Sometimes when I'm planning for a big meal or party, I lose my head. I start thinking about all the projects I want to tackle and recipes I've bookmarked, and the list of what I plan on cooking seems to grow and grow. I'm a cook, so I should cook for people, right? I think, while wondering if I have time to buy lemons to make from-scratch lemon curd for the layer cake I'm also making from scratch. Should I make cookies too?
At times like these, I stop, take a deep breath, and think about my friend Ian and his cheesecake platter.

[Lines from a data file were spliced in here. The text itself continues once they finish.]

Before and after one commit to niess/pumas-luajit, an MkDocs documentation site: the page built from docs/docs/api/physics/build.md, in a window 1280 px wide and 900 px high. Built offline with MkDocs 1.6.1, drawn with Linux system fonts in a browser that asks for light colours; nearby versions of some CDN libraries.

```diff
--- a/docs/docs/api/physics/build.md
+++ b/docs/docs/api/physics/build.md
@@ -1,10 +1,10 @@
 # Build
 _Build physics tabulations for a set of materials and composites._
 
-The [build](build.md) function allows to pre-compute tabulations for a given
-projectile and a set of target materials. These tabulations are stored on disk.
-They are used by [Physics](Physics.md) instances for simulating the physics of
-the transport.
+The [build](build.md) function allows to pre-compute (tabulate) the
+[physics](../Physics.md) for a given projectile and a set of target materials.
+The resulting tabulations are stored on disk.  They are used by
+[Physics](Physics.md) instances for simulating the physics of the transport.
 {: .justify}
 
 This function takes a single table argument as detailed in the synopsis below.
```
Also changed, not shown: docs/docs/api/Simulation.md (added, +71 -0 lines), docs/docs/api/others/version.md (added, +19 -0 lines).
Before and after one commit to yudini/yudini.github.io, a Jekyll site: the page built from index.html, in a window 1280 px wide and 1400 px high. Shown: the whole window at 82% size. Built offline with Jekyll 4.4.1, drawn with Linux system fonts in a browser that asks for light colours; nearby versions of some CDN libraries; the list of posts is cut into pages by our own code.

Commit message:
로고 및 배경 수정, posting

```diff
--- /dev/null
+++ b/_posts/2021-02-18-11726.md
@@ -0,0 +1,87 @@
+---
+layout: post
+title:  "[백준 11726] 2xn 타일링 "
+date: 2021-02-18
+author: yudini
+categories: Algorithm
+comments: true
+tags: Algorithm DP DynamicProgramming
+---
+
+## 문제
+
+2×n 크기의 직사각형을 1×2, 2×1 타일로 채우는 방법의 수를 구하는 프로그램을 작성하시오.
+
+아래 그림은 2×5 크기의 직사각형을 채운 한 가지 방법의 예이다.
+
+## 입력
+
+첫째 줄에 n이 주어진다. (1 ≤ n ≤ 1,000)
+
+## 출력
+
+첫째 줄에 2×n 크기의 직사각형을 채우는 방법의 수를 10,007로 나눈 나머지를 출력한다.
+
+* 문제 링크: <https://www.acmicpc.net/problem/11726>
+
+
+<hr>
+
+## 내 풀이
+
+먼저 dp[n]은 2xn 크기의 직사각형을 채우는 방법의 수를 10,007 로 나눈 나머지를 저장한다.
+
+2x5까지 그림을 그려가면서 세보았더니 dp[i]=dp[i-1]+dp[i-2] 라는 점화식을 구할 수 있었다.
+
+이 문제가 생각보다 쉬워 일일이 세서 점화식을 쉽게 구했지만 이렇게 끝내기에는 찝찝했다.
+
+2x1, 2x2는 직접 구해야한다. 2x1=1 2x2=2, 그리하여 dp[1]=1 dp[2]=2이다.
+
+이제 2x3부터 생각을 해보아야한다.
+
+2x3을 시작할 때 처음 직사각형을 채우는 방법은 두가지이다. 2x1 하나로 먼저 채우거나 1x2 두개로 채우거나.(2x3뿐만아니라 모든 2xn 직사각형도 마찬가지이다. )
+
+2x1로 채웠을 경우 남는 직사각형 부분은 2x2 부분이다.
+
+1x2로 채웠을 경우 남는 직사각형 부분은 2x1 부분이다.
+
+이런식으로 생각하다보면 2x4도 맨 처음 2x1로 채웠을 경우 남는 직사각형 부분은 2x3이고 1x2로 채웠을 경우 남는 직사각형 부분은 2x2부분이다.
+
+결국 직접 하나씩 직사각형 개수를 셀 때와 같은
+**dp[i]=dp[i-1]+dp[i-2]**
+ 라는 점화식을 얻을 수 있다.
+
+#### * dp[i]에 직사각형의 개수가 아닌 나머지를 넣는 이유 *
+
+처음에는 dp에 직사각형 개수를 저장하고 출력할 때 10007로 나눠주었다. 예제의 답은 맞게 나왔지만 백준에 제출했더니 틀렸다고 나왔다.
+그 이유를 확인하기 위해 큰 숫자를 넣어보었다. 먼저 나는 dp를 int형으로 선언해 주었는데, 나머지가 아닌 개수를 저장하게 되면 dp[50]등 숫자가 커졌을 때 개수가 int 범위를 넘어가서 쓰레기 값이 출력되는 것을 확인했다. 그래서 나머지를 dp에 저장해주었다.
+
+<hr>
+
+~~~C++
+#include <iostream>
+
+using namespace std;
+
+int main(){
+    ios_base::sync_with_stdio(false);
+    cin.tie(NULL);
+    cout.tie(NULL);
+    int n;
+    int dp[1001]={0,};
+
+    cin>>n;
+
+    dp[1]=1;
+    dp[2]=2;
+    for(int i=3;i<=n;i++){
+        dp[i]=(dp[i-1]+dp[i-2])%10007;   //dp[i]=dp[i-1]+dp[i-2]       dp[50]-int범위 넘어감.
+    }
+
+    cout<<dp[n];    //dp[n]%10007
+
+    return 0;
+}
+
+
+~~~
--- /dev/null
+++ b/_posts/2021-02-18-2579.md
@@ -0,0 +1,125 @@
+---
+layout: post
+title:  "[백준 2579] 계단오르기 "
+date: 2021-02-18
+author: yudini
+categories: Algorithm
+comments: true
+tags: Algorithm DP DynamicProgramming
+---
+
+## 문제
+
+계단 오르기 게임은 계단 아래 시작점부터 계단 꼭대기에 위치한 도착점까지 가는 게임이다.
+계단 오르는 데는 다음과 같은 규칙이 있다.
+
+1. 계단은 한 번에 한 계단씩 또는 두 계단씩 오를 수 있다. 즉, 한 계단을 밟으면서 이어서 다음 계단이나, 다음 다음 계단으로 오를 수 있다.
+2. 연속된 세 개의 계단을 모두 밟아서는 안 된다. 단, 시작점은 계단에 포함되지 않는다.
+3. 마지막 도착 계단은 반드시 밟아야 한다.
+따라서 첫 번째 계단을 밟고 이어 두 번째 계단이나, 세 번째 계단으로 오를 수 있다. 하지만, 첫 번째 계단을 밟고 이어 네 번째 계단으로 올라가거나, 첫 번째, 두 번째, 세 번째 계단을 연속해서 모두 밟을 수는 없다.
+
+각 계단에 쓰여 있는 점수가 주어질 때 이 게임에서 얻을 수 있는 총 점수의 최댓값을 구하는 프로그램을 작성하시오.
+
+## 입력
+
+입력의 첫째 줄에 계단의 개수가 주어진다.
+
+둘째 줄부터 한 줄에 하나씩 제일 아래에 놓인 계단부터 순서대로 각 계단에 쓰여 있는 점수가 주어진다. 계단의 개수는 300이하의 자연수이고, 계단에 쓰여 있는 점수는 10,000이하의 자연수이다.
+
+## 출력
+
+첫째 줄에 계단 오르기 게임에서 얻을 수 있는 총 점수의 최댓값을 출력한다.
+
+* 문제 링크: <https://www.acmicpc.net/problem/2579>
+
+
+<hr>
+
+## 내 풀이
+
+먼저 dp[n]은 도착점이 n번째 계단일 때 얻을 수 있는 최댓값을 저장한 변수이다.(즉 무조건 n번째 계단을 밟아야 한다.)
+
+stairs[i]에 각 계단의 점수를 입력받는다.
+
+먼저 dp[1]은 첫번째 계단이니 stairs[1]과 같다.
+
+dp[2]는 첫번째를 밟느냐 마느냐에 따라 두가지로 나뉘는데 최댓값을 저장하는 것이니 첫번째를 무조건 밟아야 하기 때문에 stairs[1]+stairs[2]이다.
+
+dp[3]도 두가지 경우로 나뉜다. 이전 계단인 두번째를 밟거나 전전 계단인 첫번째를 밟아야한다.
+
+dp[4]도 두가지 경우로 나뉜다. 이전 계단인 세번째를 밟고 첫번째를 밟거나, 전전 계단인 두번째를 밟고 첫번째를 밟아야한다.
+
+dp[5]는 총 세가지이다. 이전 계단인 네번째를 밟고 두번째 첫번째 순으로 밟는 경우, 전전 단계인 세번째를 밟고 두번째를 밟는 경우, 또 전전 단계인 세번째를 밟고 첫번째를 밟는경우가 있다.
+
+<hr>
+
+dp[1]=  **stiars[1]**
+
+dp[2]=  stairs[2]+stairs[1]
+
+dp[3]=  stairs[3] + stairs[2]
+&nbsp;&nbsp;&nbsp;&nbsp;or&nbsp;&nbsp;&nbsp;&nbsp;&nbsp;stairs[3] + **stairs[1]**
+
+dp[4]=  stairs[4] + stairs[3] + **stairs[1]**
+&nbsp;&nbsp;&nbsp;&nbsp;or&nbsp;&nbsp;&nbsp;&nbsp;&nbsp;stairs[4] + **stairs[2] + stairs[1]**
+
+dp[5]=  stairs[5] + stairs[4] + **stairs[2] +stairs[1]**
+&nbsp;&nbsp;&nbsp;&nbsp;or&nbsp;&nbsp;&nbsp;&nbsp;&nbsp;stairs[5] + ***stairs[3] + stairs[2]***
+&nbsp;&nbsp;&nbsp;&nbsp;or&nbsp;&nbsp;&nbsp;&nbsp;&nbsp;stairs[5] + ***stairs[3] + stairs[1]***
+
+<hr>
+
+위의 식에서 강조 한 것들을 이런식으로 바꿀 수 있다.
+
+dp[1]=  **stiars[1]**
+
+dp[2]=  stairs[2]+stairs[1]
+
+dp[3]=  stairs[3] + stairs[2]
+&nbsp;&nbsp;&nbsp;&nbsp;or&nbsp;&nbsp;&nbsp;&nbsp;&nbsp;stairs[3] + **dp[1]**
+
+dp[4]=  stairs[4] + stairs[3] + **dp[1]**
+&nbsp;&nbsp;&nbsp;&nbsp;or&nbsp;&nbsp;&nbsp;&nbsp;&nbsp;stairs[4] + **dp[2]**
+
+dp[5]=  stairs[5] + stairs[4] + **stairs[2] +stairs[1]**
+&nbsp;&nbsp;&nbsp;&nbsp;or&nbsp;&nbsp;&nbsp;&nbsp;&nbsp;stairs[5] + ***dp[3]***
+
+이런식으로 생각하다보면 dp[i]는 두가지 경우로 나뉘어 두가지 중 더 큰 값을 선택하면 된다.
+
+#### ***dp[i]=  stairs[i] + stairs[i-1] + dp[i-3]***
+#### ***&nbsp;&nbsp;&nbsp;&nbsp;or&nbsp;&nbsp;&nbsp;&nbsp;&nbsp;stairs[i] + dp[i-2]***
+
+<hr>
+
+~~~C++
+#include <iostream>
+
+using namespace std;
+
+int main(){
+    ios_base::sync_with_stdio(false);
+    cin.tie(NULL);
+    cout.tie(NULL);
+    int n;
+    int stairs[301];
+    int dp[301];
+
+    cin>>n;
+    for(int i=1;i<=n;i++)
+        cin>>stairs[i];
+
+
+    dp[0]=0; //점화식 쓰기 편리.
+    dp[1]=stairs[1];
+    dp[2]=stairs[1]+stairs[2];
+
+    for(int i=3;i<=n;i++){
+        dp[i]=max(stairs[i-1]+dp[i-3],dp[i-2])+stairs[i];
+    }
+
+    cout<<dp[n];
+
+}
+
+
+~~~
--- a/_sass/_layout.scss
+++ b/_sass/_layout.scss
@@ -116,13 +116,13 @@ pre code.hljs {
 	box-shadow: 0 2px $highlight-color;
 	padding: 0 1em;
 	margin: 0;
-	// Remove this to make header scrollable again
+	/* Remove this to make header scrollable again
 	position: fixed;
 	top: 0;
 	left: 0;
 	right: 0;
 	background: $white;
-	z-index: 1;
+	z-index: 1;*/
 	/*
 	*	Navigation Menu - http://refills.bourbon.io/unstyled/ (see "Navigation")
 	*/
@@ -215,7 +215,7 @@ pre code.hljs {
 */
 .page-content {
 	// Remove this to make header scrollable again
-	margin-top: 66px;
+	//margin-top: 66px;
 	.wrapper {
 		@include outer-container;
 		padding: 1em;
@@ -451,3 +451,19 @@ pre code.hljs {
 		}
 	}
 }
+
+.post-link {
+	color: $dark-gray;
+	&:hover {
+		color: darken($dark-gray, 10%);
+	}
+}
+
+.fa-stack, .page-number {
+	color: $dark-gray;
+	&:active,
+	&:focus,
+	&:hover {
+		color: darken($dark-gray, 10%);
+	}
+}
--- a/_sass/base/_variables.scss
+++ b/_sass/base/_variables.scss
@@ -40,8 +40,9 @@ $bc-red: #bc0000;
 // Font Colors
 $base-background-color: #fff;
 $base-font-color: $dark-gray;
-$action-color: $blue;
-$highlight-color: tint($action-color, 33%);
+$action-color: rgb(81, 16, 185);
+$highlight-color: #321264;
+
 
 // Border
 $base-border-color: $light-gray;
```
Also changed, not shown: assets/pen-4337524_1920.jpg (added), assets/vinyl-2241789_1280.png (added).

For awhile, Ian was one of only a few bachelors in my group of mostly-married friends. Although he often had the guys over for nachos, beer and football, he never joined in the rotation of occasionally inviting everyone in the group over for drinks and appetizers, but no one held it against him. We had heard tales about his cluelessness in the kitchen, like the time he offered to host a breakfast football gathering with omelets and all the fixings. When the other guys arrived with the ingredients, they discovered Ian didn't own a skillet, and allegedly didn't even know what a skillet was. (One account described him holding up a saucepan and asking if it was a skillet. I can neither confirm nor deny its validity.)
But one evening Ian bravely opened up his home to everyone, including one friend who is a chef and caterer, and me, a food writer and chef at the time. It had to have been intimidating, especially for someone who had only recently learned it was possible to cook oatmeal from oats instead of a packet. (His mind was blown.) He arranged some store-bought snacks, placed one bottle of white wine in the fridge, and one bottle of red wine, solitary, in his wine rack. It was incredibly endearing, and then we all noticed the cheesecake platter he had arranged.
On a cheeseboard, instead of wedges of cheese, he had arranged slices of cheesecake, purchased from his favorite supermarket bakery. Berries were scattered around the board and it seemed the most natural thing in the world to cut off wedges of variously-flavored cheesecakes and put them on our plates, though none of us had ever eaten cheesecake that way before. Where did he learn to do this, we wondered. He just thought of it on his own, he said.
And since then, Ian's Exquisite Cheesecake Platter has become a staple at any group gatherings at his house. He devises a new arrangement every time, but it's always a selection of bakery cheesecakes, beautifully arranged on a board with berries. I don't think there is a homemade dessert in this world that we would ever get as excited about, or one that is prepared with as much heart as this one is.
So when I start berating myself for considering a store-bought dessert to make my life a little easier and wondering how much sleep I really need the night before the big party, I think about Ian and his cheesecake platter, and remember that a thoughtful dessert is a thoughtful dessert, no matter whose hands made it.
(Images: Anjali Prasertong)